- [THE TASK]
Show every line from the entries that follow which holds the word "html".

Records excerpted from a collection
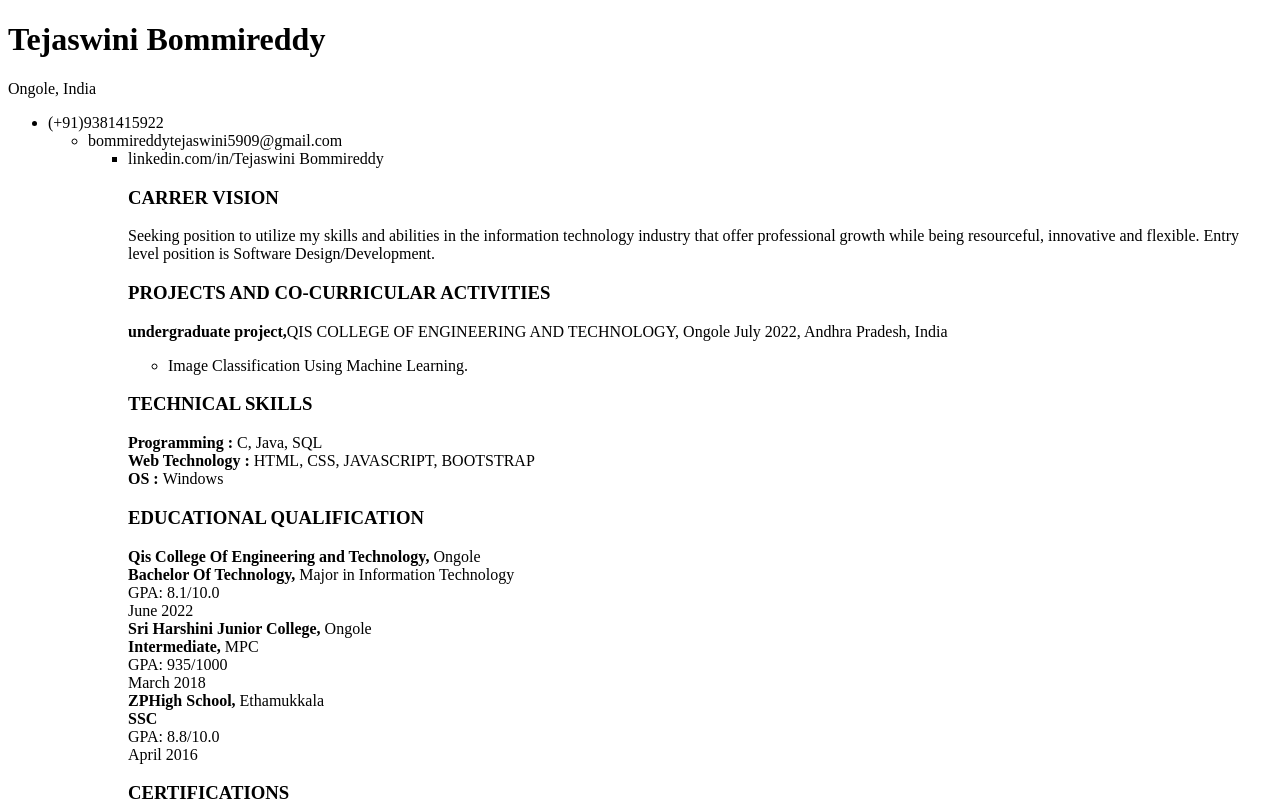
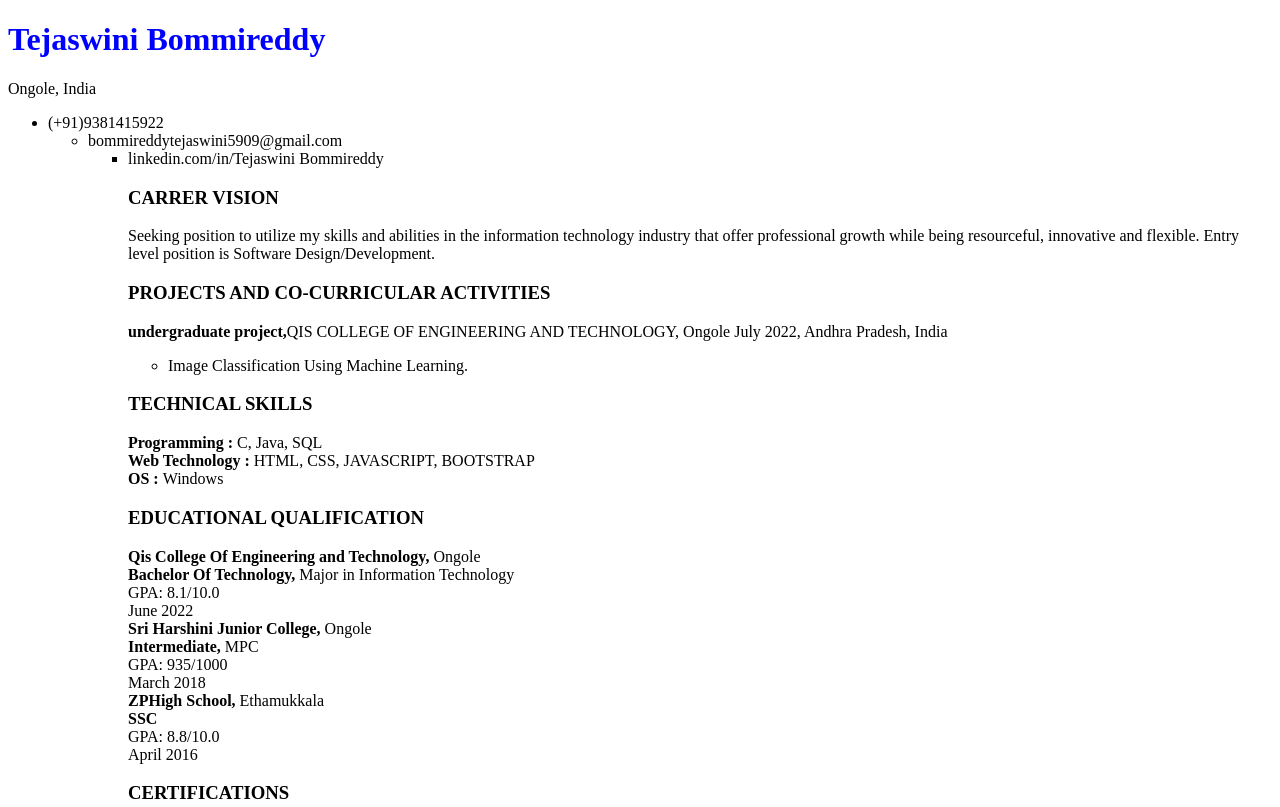
Before and after one commit to TejaBommireddy/TejaBommireddy.github.io, a plain HTML site: page index.html in a window 1280 px wide. Shown: the top 807 px of the page. Drawn offline with Linux system fonts and the light colour scheme.

Commit message:
Update index.html

```diff
--- a/index.html
+++ b/index.html
@@ -4,7 +4,7 @@
 	<title>Teja Resume</title>
 	</head>
 	<body>
-		<h1>Tejaswini Bommireddy</h1>
+		<h1 style=color:blue;>Tejaswini Bommireddy</h1>
 		<p>Ongole, India <ul><li> (+91)9381415922</li> <ul> <li> bommireddytejaswini5909@gmail.com </li>
 		<ul> <li> linkedin.com/in/Tejaswini Bommireddy</p></li>
 
```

- [REPLY TO THE TASK]
Before and after one commit to TejaBommireddy/TejaBommireddy.github.io, a plain HTML site: page index.html in a window 1280 px wide. Shown: the top 807 px of the page. Drawn offline with Linux system fonts and the light colour scheme.
Update index.html
--- a/index.html
+++ b/index.html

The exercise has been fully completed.